=== Section Start ===

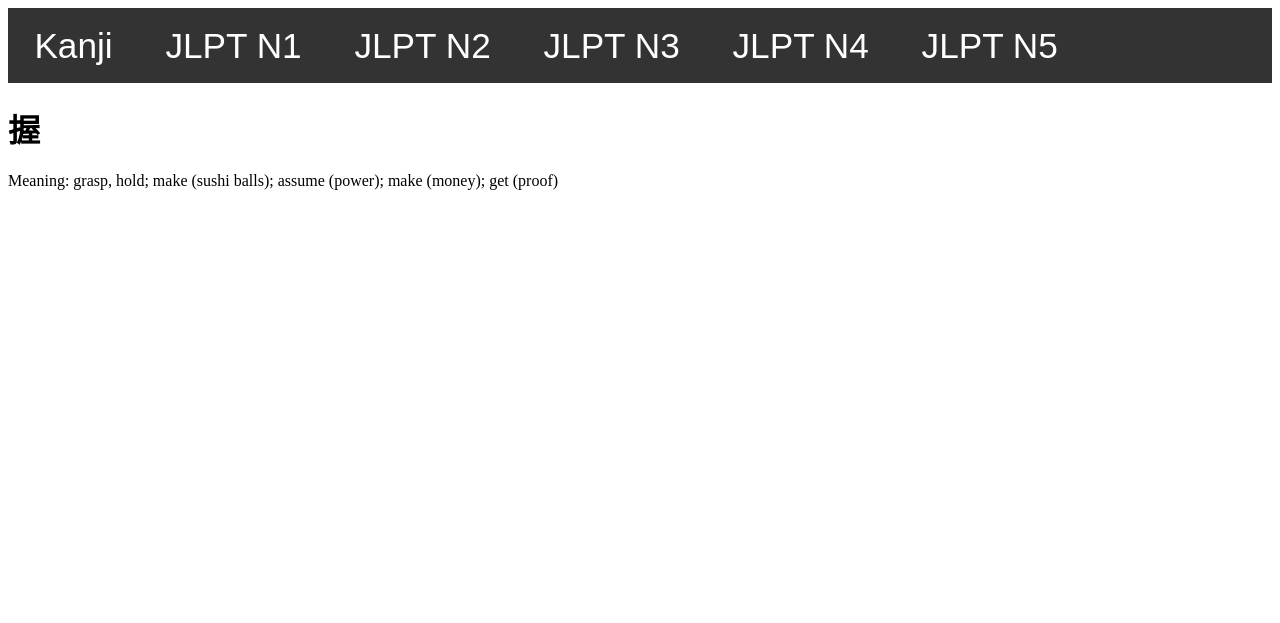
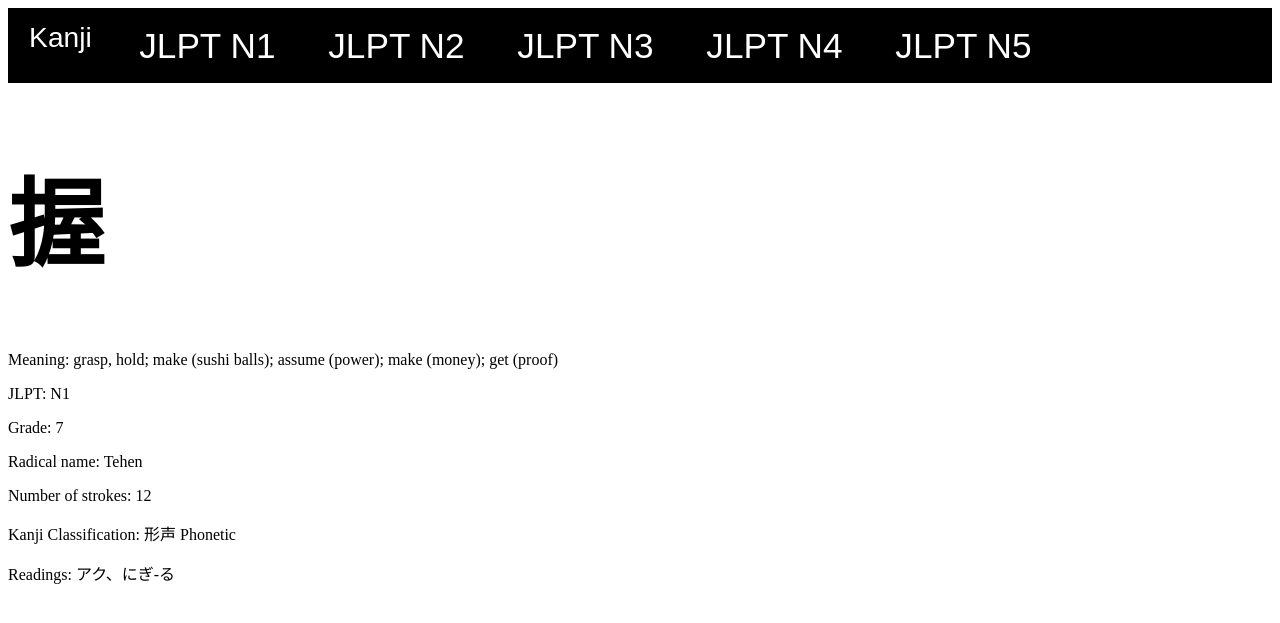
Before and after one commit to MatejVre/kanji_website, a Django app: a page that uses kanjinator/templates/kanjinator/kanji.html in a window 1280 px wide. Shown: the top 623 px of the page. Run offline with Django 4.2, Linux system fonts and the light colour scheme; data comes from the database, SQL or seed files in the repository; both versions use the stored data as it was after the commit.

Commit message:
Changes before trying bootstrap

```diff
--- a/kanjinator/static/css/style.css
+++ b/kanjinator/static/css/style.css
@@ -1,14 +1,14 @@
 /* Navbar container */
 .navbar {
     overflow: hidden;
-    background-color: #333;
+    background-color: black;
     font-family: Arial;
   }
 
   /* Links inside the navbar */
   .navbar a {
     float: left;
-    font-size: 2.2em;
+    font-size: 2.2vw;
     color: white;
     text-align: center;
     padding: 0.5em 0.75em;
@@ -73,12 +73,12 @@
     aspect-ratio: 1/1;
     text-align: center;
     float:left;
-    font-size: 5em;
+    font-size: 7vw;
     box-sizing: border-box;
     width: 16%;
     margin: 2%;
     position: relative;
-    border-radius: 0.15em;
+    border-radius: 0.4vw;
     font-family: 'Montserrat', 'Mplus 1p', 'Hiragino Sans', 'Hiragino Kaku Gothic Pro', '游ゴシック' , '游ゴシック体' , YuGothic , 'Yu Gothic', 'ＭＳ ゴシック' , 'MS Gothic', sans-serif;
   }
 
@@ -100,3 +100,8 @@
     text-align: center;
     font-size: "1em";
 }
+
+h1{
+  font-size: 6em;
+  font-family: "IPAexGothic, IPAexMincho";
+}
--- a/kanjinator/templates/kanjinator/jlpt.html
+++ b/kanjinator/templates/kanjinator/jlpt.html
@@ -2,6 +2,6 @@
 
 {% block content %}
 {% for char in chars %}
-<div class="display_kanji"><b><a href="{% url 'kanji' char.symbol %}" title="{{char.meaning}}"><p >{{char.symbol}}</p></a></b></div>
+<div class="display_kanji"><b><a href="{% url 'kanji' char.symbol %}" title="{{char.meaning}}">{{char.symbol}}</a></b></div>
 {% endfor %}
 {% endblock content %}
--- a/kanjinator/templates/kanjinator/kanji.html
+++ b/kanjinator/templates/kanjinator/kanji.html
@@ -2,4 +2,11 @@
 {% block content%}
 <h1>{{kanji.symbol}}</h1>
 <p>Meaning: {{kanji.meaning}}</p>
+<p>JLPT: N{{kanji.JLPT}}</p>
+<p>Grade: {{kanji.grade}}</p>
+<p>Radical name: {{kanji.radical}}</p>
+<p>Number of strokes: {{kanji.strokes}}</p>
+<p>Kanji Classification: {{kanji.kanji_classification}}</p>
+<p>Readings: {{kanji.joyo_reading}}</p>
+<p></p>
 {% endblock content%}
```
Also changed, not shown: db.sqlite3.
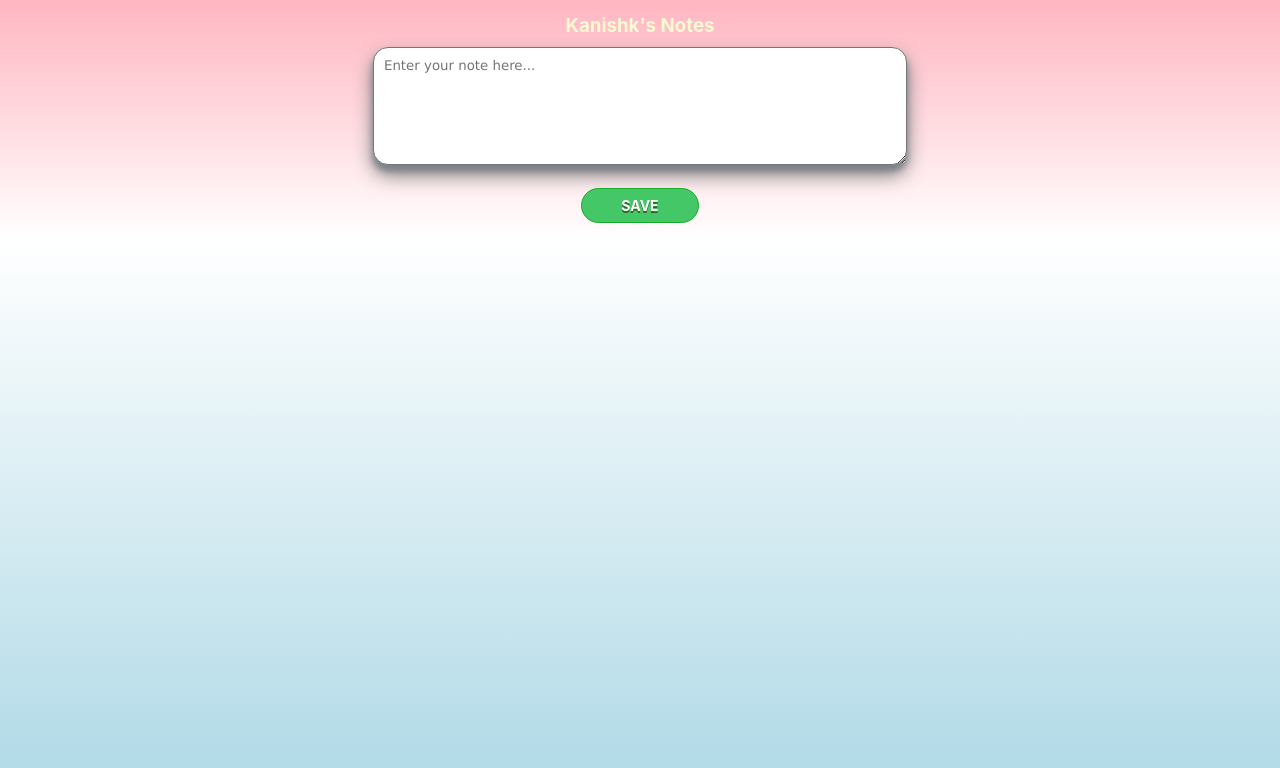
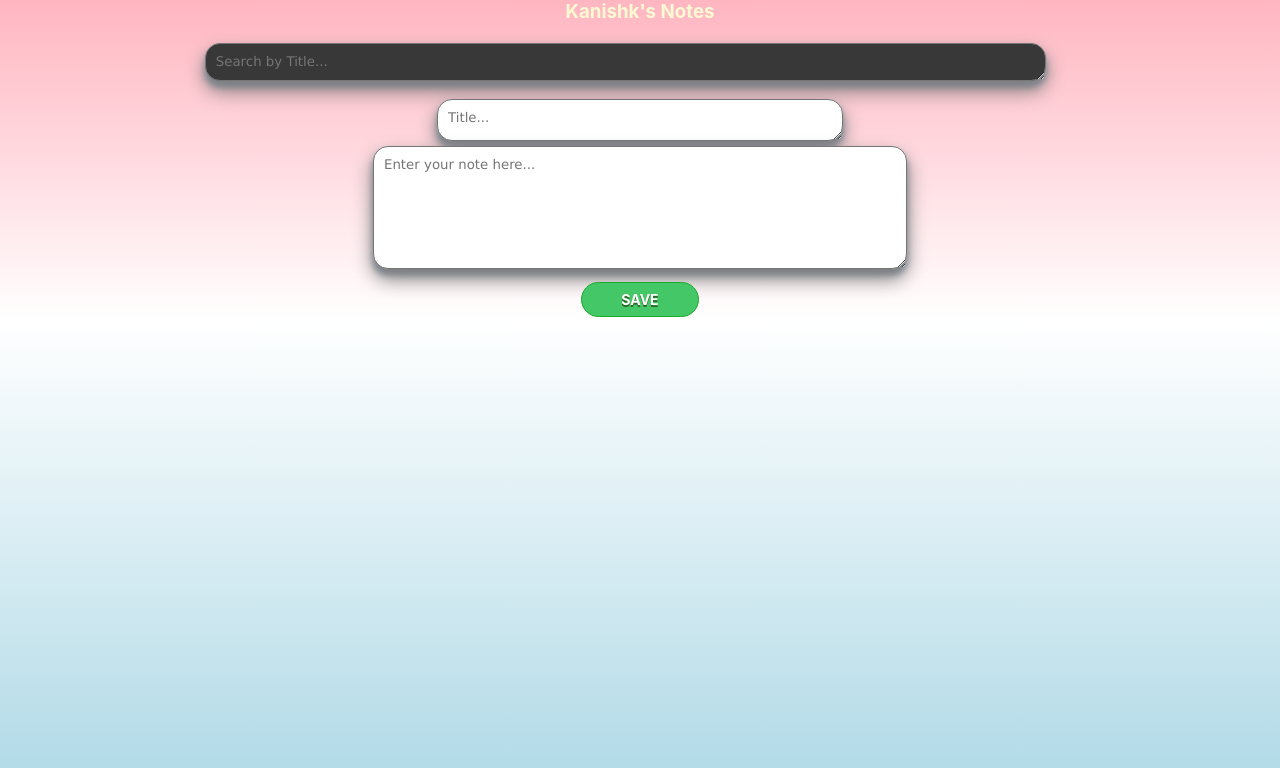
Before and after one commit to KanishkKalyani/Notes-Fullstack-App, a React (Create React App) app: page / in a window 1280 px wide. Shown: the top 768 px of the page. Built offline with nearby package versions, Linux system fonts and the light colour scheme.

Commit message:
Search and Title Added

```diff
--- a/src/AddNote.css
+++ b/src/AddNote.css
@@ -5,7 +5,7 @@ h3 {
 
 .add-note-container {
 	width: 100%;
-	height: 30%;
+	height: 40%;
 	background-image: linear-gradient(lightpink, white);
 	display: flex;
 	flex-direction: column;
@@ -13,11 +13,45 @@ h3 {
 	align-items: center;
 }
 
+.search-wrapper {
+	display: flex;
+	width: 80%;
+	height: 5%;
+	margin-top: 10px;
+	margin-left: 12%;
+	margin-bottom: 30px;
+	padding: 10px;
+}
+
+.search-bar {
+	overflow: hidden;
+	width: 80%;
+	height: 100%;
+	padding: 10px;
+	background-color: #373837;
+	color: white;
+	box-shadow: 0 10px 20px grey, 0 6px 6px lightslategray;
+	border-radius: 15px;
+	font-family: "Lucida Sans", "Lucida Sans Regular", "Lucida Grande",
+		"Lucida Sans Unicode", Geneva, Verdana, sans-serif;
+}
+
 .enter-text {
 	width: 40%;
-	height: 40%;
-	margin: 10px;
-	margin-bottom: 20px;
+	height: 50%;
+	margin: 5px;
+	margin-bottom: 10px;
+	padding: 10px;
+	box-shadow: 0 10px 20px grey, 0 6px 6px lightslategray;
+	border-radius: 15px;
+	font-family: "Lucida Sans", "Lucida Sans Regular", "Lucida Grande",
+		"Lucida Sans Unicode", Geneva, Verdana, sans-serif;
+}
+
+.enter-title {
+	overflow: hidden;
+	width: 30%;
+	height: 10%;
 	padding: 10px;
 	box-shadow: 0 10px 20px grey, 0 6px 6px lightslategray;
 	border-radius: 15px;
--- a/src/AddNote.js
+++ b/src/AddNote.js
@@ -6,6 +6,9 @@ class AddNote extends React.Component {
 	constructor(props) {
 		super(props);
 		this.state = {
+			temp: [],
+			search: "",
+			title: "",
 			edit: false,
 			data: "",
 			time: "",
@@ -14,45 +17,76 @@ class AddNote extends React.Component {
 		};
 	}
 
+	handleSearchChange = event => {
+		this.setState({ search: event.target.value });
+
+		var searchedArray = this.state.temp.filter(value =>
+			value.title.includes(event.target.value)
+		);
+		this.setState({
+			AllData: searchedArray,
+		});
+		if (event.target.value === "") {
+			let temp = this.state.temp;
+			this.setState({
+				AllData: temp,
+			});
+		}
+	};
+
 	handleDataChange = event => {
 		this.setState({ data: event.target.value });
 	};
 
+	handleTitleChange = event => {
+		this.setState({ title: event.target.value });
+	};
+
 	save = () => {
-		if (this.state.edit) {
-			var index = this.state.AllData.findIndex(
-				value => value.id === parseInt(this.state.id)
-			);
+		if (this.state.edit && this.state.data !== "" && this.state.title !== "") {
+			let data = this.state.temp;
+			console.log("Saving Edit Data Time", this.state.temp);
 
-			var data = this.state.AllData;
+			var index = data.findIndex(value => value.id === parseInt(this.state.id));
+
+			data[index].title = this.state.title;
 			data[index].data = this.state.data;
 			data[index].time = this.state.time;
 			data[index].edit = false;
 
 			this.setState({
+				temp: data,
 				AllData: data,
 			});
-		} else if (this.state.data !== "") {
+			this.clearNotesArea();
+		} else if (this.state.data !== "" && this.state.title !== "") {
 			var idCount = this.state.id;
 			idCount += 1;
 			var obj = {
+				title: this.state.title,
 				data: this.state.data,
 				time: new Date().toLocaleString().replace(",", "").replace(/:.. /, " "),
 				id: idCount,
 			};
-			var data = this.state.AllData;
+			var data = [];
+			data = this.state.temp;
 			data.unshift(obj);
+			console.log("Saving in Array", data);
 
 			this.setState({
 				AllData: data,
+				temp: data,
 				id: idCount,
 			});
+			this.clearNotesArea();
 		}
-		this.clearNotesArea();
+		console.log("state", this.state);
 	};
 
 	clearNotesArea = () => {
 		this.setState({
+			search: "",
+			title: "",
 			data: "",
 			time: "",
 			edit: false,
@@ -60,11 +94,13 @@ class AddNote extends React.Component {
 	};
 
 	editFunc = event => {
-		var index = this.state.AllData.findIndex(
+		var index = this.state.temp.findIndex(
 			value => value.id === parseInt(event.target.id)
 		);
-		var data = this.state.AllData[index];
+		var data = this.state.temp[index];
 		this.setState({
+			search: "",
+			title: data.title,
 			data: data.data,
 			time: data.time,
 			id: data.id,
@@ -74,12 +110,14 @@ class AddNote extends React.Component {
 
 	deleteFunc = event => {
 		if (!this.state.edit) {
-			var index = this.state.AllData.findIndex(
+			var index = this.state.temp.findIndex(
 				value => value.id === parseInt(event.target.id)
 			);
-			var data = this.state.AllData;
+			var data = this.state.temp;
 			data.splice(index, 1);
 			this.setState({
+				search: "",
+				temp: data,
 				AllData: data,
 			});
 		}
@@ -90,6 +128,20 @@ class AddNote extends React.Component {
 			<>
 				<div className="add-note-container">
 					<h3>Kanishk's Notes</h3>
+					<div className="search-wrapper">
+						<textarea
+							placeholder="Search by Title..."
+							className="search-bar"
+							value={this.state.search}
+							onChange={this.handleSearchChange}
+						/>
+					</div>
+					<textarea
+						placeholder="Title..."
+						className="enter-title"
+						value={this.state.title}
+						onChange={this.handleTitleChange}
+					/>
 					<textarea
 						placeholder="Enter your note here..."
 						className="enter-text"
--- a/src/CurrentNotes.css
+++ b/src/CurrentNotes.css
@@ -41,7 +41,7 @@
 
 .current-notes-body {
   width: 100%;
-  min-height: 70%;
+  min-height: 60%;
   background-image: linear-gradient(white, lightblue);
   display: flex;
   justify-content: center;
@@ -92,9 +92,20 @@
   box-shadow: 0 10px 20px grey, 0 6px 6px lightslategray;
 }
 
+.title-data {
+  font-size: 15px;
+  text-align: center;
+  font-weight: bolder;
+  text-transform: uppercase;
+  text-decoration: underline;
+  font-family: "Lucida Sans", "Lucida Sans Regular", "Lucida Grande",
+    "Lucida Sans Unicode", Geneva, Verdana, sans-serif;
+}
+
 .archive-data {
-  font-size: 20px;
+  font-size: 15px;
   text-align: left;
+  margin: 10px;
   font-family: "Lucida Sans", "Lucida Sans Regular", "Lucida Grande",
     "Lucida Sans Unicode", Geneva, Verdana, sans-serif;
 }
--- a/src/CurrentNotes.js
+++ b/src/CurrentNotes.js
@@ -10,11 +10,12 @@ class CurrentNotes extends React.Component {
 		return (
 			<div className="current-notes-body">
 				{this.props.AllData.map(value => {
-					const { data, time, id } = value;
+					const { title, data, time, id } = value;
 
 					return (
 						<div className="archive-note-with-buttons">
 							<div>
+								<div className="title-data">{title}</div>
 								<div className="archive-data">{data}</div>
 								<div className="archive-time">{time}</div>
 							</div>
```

=== Section End ===

- TASK OBJECTIVE: Tell how many lines in the material hold the word "Geneva". Reply with the number only.

- EXERCISE ANSWER: 4